Every line of the entries that holds the word "Before" is to be copied.

Data items:
#####

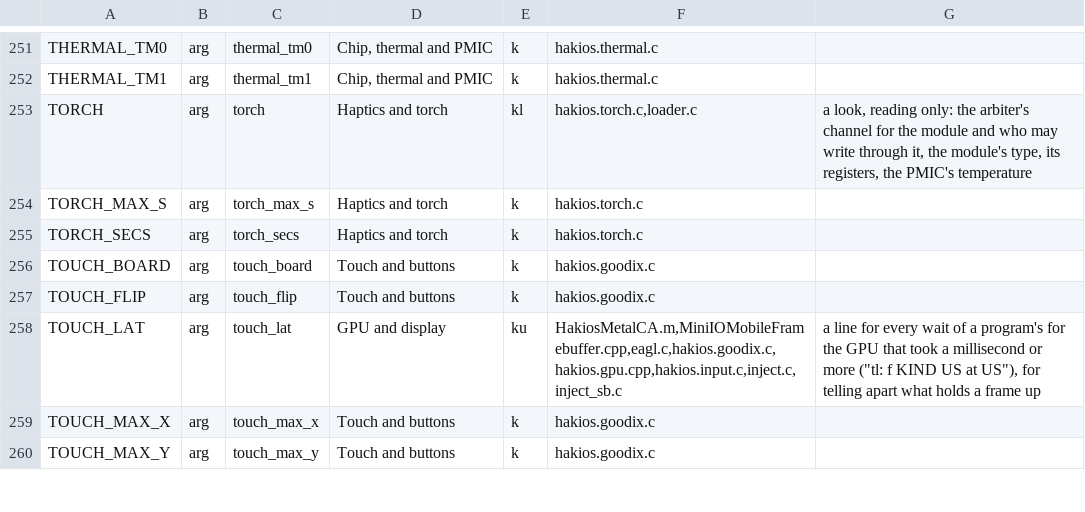
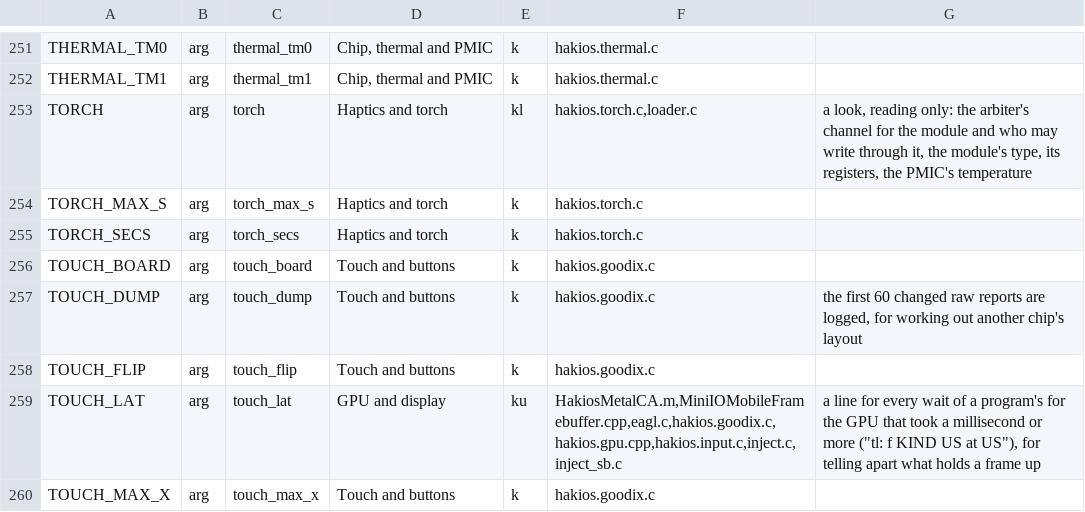
Before and after one commit to hakios-metroid-sm8735/hakios-xnu-kernel, a TSV file: configs/symbols.tsv, drawn as a sheet; only a part is shown, gaps mark what is left out; the shorter side is filled out with more unchanged rows.

Commit message:
metroid: quick fixes (xl serial, screenshots, touch debug, socinfo)
- xl: XL_SERIAL=<phone serial> names the phone in every command:
  adb and the bootloader's fastboot by its serial, the HakiOS loader
  by "xnuloader" once it is up. Without it, nothing is named. With a
  second phone on Wi-Fi adb, xl state had answered for that phone.
- loader: getvar screen made in a buffer of its own, not printed into
  the loader's log, which drops what does not fit: a full log gave
  an empty answer, and xl screenshot said there was no display.
- touch: the raw report dump only with touch_dump=1; the start-up
  replay once a minute in when the screen works (every 30 s still
  after a failure).
- socinfo: name SoC 655, SM8735.
- Catalogue: touch_dump. Manifest: metroid locked.

Seen on the phone: xl enter, run, screenshot and reboot with
XL_SERIAL and a second phone attached; socinfo reads SoC 655.

```diff
--- a/configs/symbols.tsv
+++ b/configs/symbols.tsv
@@ -256,2 +256,3 @@ TORCH_SECS	arg	torch_secs	Haptics and torch	k	hakios.torch.c
 TOUCH_BOARD	arg	touch_board	Touch and buttons	k	hakios.goodix.c	
+TOUCH_DUMP	arg	touch_dump	Touch and buttons	k	hakios.goodix.c	the first 60 changed raw reports are logged, for working out another chip's layout
 TOUCH_FLIP	arg	touch_flip	Touch and buttons	k	hakios.goodix.c	
```
Also changed, not shown: 7 other files.
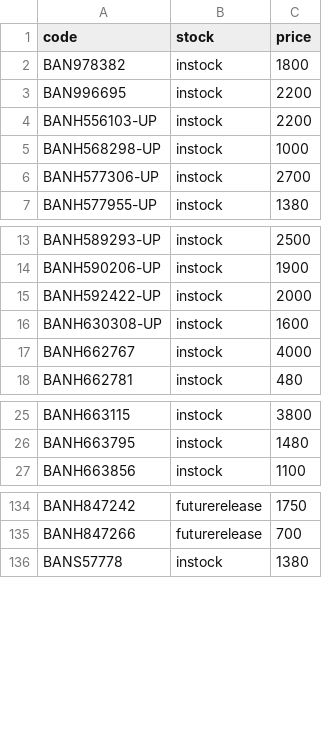
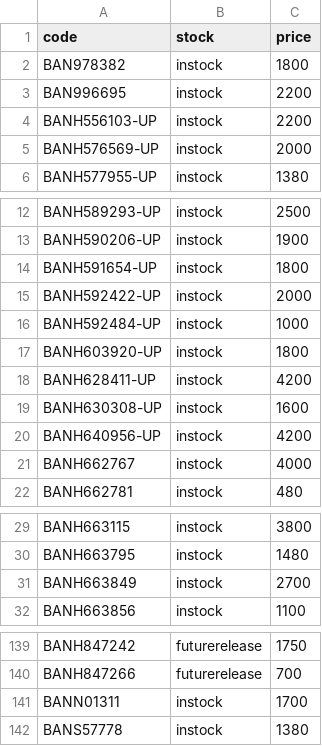
Before and after one commit to vktr107/hlj_price_tracker, a CSV file: saved.csv, drawn as a sheet; only a part is shown, gaps mark what is left out; removed rows and columns are numbered as before the commit, all else as after; the diff names each change by its address in the sheet, - before the commit and + after, or states it on an @@ line.

```diff
--- a/saved.csv
+++ b/saved.csv
-row 5: BANH568298-UP | instock | 1000
-row 6: BANH577306-UP | instock | 2700
+row 5: BANH576569-UP | instock | 2000
+row 14: BANH591654-UP | instock | 1800
+row 16: BANH592484-UP | instock | 1000
+row 17: BANH603920-UP | instock | 1800
+row 18: BANH628411-UP | instock | 4200
+row 20: BANH640956-UP | instock | 4200
+row 31: BANH663849 | instock | 2700
+row 141: BANN01311 | instock | 1700
```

#####

Answer space:
Before and after one commit to hakios-metroid-sm8735/hakios-xnu-kernel, a TSV file: configs/symbols.tsv, drawn as a sheet; only a part is shown, gaps mark what is left out; the shorter side is filled out with more unchanged rows.
Before and after one commit to vktr107/hlj_price_tracker, a CSV file: saved.csv, drawn as a sheet; only a part is shown, gaps mark what is left out; removed rows and columns are numbered as before the commit, all else as after; the diff names each change by its address in the sheet, - before the commit and + after, or states it on an @@ line.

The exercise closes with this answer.